> **PROBLEM DESCRIPTION**
Where does the word "html" show up in the records? Copy every line that has it.

-- MATERIAL PROVIDED follows --

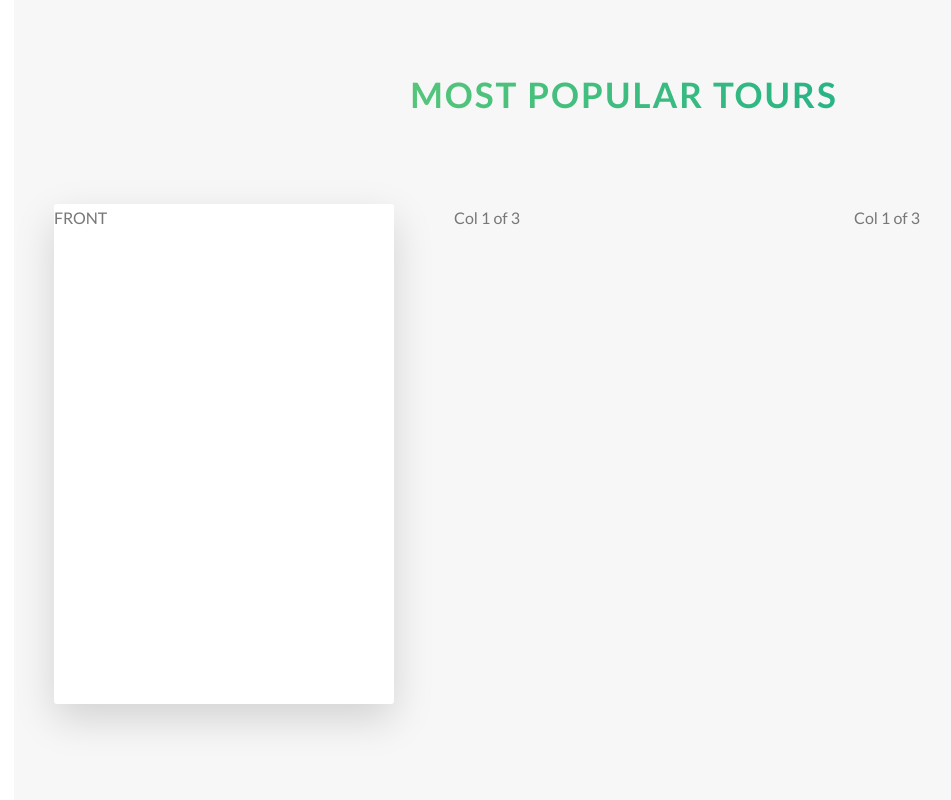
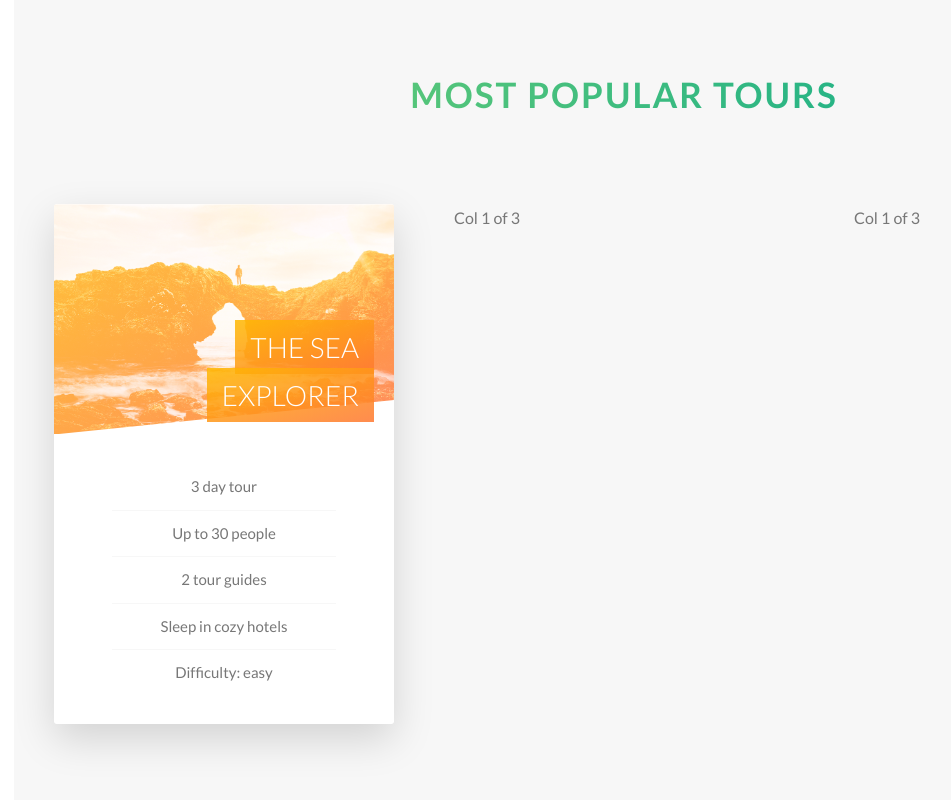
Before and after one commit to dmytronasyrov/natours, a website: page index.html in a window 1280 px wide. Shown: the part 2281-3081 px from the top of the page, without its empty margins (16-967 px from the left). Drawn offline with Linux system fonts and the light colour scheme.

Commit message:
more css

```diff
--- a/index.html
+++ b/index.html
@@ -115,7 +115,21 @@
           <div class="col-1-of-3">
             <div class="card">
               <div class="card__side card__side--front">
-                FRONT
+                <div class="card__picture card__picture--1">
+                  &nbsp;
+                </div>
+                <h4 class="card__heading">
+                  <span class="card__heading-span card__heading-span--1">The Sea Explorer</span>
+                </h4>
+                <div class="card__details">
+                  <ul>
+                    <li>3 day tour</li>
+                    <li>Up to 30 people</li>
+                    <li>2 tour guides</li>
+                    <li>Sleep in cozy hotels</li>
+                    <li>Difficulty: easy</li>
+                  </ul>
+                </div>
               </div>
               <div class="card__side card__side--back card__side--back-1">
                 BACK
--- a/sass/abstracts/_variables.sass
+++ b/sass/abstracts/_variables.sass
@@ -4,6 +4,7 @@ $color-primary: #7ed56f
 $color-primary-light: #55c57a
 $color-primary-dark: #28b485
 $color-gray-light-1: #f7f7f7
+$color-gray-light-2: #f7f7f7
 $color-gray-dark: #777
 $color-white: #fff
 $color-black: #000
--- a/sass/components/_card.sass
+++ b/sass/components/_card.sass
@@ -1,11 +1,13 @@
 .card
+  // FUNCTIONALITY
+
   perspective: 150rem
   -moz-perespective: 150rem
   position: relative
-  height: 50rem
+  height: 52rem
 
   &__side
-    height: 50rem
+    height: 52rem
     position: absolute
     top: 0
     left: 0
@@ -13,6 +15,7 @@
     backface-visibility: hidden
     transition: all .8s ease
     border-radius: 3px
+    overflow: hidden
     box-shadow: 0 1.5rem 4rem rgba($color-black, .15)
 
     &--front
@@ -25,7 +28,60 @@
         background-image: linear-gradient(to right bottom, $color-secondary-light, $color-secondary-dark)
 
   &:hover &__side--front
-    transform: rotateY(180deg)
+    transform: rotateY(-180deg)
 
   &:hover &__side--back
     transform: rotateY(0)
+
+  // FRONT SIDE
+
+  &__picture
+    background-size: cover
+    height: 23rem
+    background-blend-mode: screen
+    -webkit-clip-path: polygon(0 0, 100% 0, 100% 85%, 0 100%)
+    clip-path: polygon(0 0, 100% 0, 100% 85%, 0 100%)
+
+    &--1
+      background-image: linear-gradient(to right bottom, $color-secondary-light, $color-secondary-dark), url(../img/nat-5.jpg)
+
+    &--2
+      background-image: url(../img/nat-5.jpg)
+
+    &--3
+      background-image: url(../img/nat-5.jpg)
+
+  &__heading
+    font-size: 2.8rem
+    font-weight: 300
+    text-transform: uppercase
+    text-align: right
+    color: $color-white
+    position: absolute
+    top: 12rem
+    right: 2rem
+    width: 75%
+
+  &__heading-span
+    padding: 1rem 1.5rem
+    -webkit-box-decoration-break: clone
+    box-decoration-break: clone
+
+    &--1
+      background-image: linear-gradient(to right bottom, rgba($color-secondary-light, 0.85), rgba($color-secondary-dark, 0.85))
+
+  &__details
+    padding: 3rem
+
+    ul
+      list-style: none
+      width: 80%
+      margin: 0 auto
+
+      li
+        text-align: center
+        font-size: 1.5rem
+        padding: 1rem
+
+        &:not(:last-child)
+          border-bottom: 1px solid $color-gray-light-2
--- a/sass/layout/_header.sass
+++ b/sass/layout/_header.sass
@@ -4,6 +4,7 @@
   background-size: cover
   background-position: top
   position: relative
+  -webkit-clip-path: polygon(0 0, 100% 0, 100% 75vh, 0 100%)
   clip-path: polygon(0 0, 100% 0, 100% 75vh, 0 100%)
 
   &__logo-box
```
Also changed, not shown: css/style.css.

-- MATERIAL PROVIDED concluded --
-- MATERIAL PROVIDED follows --

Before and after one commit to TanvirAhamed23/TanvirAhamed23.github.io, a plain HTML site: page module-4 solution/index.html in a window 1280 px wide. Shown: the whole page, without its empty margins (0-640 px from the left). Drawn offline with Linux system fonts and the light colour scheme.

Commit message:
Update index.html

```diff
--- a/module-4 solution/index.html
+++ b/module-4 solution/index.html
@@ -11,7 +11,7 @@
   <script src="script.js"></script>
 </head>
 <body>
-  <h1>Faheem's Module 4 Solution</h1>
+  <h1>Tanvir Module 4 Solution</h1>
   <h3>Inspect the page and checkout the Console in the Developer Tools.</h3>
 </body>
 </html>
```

-- MATERIAL PROVIDED concluded --

> **ANSWER BOX**
Before and after one commit to dmytronasyrov/natours, a website: page index.html in a window 1280 px wide. Shown: the part 2281-3081 px from the top of the page, without its empty margins (16-967 px from the left). Drawn offline with Linux system fonts and the light colour scheme.
--- a/index.html
+++ b/index.html
Before and after one commit to TanvirAhamed23/TanvirAhamed23.github.io, a plain HTML site: page module-4 solution/index.html in a window 1280 px wide. Shown: the whole page, without its empty margins (0-640 px from the left). Drawn offline with Linux system fonts and the light colour scheme.
Update index.html
--- a/module-4 solution/index.html
+++ b/module-4 solution/index.html
 </html>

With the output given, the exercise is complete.